As part of the 2011 Budget Act, and in order to protect funding for core public services at the local level--schools, police, fire--the California Legislature approved the dissolution of the state’s over 400 Redevelopment Agencies. After a period of litigation, these were officially dissolved as of February 1, 2012.
The dissolution of California’s Redevelopment Agencies requires the sale of 5000-6000 agency-owned properties between late 2013 and 2015. Larry Kosmont, a former City Manager and current CEO of Kosmont Companies—a real estate, finance, and economic development advisory firm specializing in public-private partnerships—walks The Planning Report through California Redevelopment’s liquidation timeline, with advice for the private sector on the State’s impending property divestment.

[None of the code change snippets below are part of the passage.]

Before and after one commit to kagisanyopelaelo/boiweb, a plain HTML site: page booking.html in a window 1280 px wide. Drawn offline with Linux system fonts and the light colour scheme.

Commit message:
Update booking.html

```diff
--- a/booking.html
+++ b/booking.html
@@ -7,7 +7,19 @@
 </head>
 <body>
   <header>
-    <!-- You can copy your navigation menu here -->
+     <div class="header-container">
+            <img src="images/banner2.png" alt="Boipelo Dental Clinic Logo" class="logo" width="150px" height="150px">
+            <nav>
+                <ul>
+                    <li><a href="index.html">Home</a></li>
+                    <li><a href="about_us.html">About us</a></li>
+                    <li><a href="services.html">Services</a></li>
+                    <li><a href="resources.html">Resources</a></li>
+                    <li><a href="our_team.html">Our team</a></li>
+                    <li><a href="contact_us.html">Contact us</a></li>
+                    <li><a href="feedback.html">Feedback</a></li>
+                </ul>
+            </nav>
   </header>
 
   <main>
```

Losing Redevelopment in California has effectively made it impossible for local government to use tax increment financing as a means of infrastructure investment and fostering growth. In this way, planners and developers do not have access to a tool commonly used by their colleagues across the US. Kosmont outlines legislation that would revive tax increment financing without resurrecting the bureaucracy and deal-making that so defined Redevelopment in the eyes of Governor Jerry Brown and critics.